  41. 41. Water balance in paddy field and water requirement (modified SRI)2.07mm/d 1,717.8 m3 Evaporation Rainfall Rainfall Spilled 202.5 m3 Water 稻田 Irrigation requirement for Drainage paddy rice6,364.4 m3 Water saving: 2,193m3/ha (22.04%) leakage WUE = 1.12 kg/m3 1.89 mm/d + 0.30 kg/m3 IWUE = 1.34 kg/m3 + 0.37 kg/m3
  42. 42. 3. Prospects of water management • Rice and water management • Future trends in crop cultivation • Key research subjects for water saving in rice cultivation
  43. 43. Rice and water management• Rice is the world’s most important food crop and a major staple food. – China’s 31.7 million ha of rice fields, which account for 20% of the world’s rice area, produce about 35% of total rice grain.• Rice consumes large quantities of irrigation water, up to about 90% of the total water for all crops.• However, fresh water for irrigation is becoming scarce because of increasing competition from urban, industrial, and environmental factors.
  44. 44. • Water limitations threaten the sustainability of irrigated rice systems in many countries.• Rice offers great potential for saving irrigation water because its physiological water requirement (4500 m3 water/ha) is much less than what is currently (incorrectly) considered to be needed and than what is currently applied.• Water-saving rice-cultivation methods are urgently needed to keep up with future food demands, while at the same time they are important for ensuring the future viability of rice production systems.
  45. 45. Future trends in crop cultivation• To promote sustainable development in agriculture, China must simplify the cultivation process, reduce the water requirement, and lighten the workload.• Direct sowing of rice and ratooning will be popular, but some agronomic questions must be answered.• Agricultural machinery must be introduced into all crops cultivation.• SRI is not a fixed technology, but rather a set of ideas for creating a more beneficial growing environment for rice. – We expect further modifications and improvements
  46. 46. Key research subjects for water saving in rice cultivation• Water balance in paddy fields and water requirements in different ecosystems. – The growing of rice should be based on scientific knowledge and consider following factors: regional ecological conditions, cropping systems, natural rainfall, available irrigation resources, and so on.• Varieties for drought tolerance and screening methods. – There is considerable difference among varieties for their drought tolerance.
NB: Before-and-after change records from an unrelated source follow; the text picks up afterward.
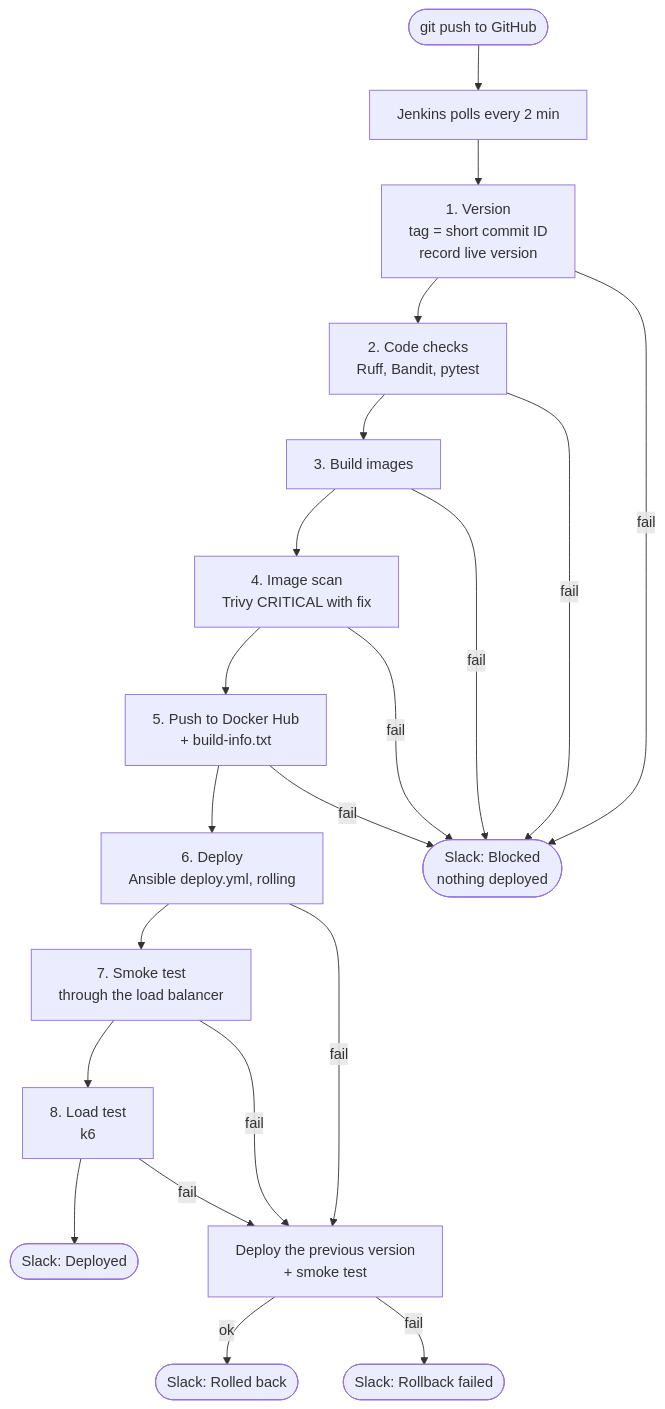
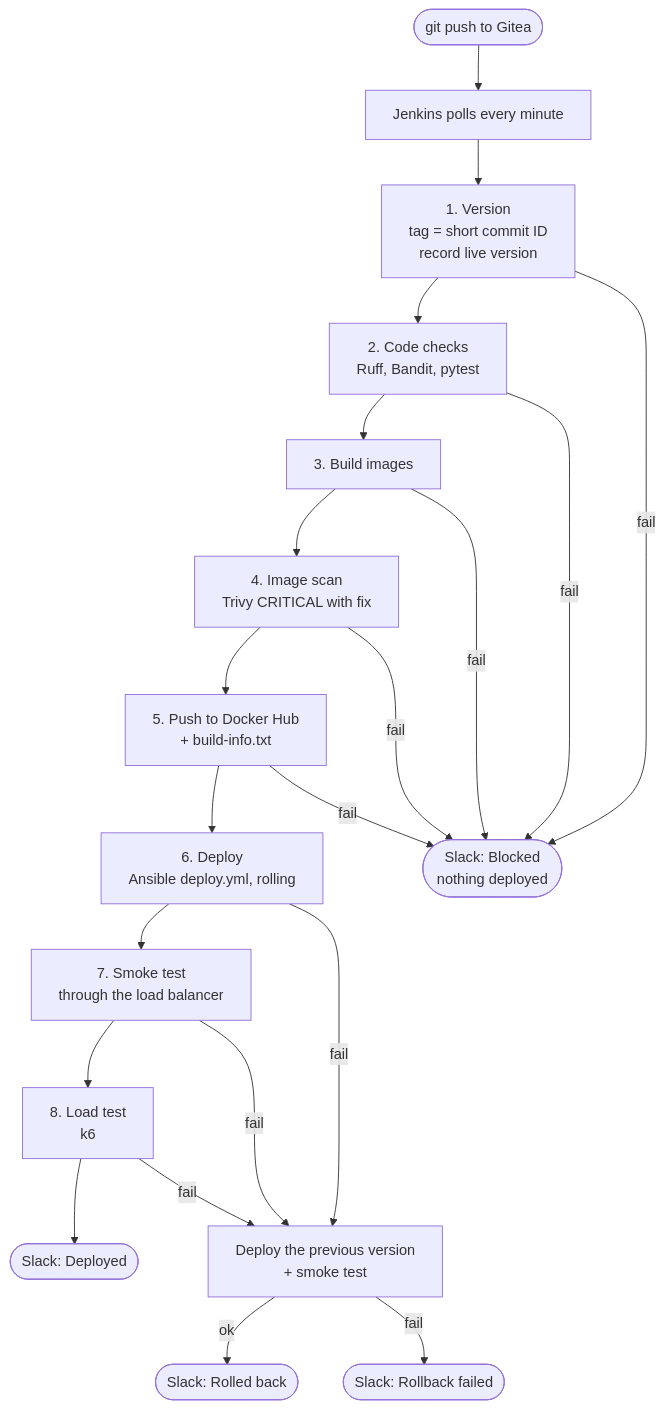
One commit to khan1402/automation-alchemy changed the third of 5 diagrams in docs/architecture_project-3.md. Above: the diagram before and after it, drawn with Mermaid. The commit also changed other lines of this file and 5 other files, not shown here.

Commit message:
Docs: Jenkins watches Gitea every minute; GitHub mirror for Actions

````diff
--- a/docs/architecture_project-3.md
+++ b/docs/architecture_project-3.md
@@ -105,18 +105,18 @@
 ```mermaid
 flowchart TD
-    commit(["git push to GitHub"]) --> poll["Jenkins polls every 2 min"]
+    commit(["git push to Gitea"]) --> poll["Jenkins polls every minute"]
     poll --> s1["1. Version<br/>tag = short commit ID<br/>record live version"]
     s1 --> s2["2. Code checks<br/>Ruff, Bandit, pytest"]
     s2 --> s3["3. Build images"]
     s3 --> s4["4. Image scan<br/>Trivy CRITICAL with fix"]
     s4 --> s5["5. Push to Docker Hub<br/>+ build-info.txt"]
     s5 --> s6["6. Deploy<br/>Ansible deploy.yml, rolling"]
     s6 --> s7["7. Smoke test<br/>through the load balancer"]
     s7 --> s8["8. Load test<br/>k6"]
     s8 --> ok(["Slack: Deployed"])
 
     s1 & s2 & s3 & s4 & s5 -- "fail" --> blocked(["Slack: Blocked<br/>nothing deployed"])
     s6 & s7 & s8 -- "fail" --> rb["Deploy the previous version<br/>+ smoke test"]
     rb -- "ok" --> rolled(["Slack: Rolled back"])
     rb -- "fail" --> rbf(["Slack: Rollback failed"])
 ```
````
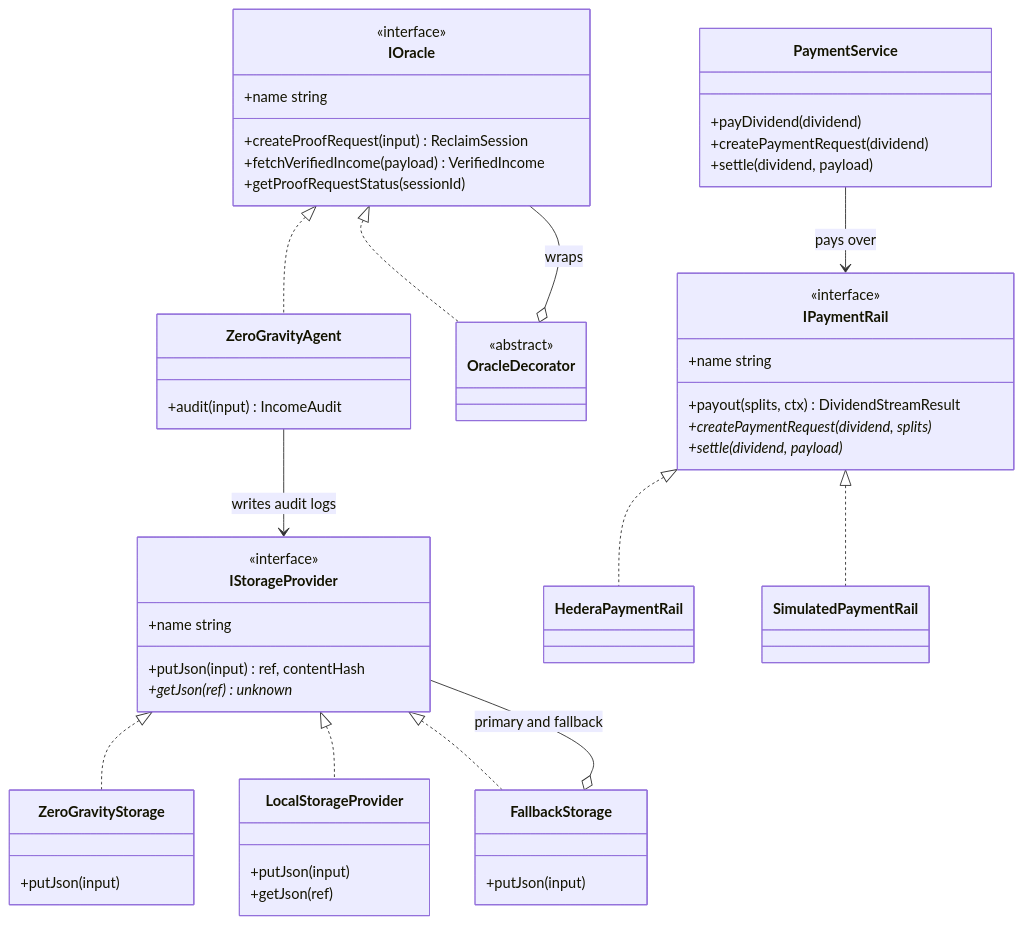
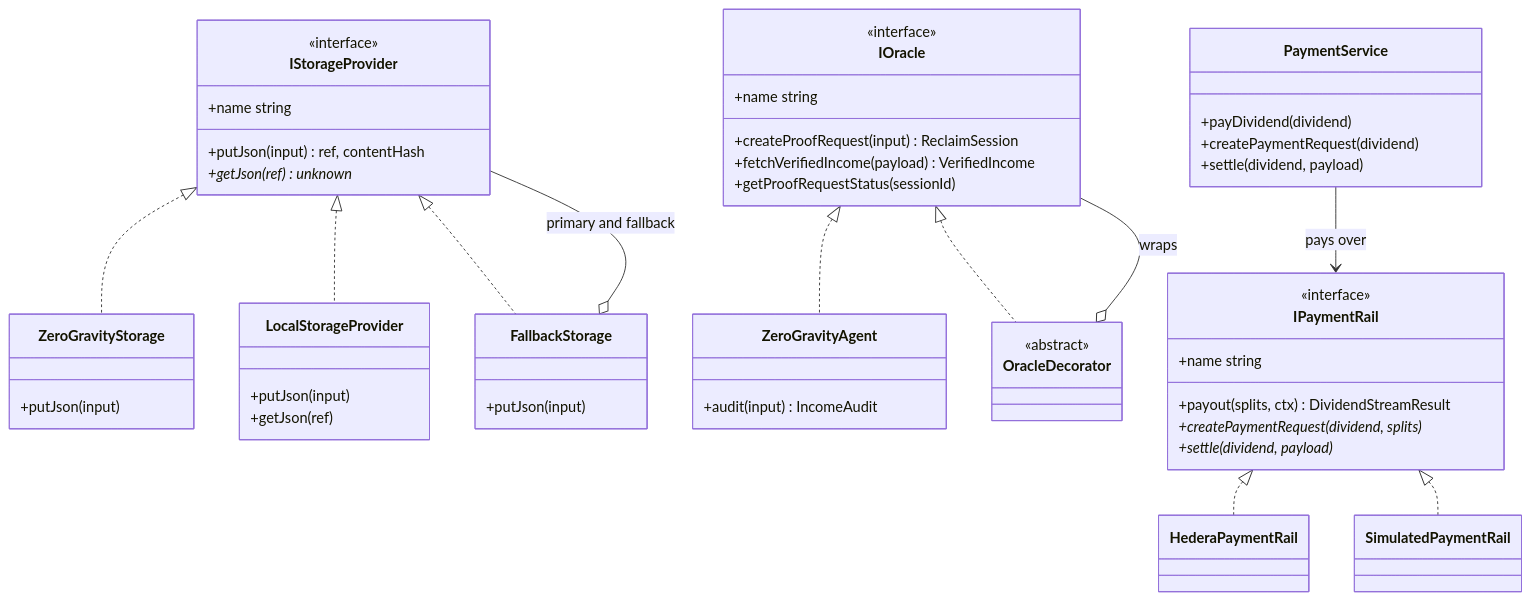
Before and after one commit to predatorx7/stakeme-ex: the first of 3 diagrams in docs/architecture-adapters.md, drawn with Mermaid. The commit also changed other lines of this file and 29 other files, not shown here.

````diff
--- a/docs/architecture-adapters.md
+++ b/docs/architecture-adapters.md
@@ -8,57 +8,56 @@
 ```mermaid
 classDiagram
     class IStorageProvider {
         <<interface>>
         +name string
         +putJson(input) ref, contentHash
         +getJson(ref)* unknown
     }
     class ZeroGravityStorage {
         +putJson(input)
     }
     class LocalStorageProvider {
         +putJson(input)
         +getJson(ref)
     }
     class FallbackStorage {
         +putJson(input)
     }
     class IOracle {
         <<interface>>
         +name string
         +createProofRequest(input) ReclaimSession
         +fetchVerifiedIncome(payload) VerifiedIncome
         +getProofRequestStatus(sessionId)
     }
     class ZeroGravityAgent {
         +audit(input) IncomeAudit
     }
     class OracleDecorator {
         <<abstract>>
     }
     class IPaymentRail {
         <<interface>>
         +name string
         +payout(splits, ctx) DividendStreamResult
         +createPaymentRequest(dividend, splits)*
         +settle(dividend, payload)*
     }
     class HederaPaymentRail
     class SimulatedPaymentRail
     class PaymentService {
         +payDividend(dividend)
         +createPaymentRequest(dividend)
         +settle(dividend, payload)
     }
     IStorageProvider <|.. ZeroGravityStorage
     IStorageProvider <|.. LocalStorageProvider
     IStorageProvider <|.. FallbackStorage
     FallbackStorage o-- IStorageProvider : primary and fallback
     IOracle <|.. ZeroGravityAgent
     IOracle <|.. OracleDecorator
     OracleDecorator o-- IOracle : wraps
-    ZeroGravityAgent --> IStorageProvider : writes audit logs
     IPaymentRail <|.. HederaPaymentRail
     IPaymentRail <|.. SimulatedPaymentRail
     PaymentService --> IPaymentRail : pays over
 ```
````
Some can be suitable in arid areas or areas with more uncertain water availability.
  47. 47. • Sensitive growth stages for water stress and their influence. – Limited water resources to be allocated for use during rice’s most sensitive growth stages. Natural rainfall needs to be used as efficiently as possible, and the water demands for rice growing should be reduced as much as possible.• Engineering approach for saving water. – Increased water conservation projects in hilly regions should be pursued, along with reductions in water losses in irrigation channel systems; appropriate use of groundwater warrants systematic development.
  48. 48. For more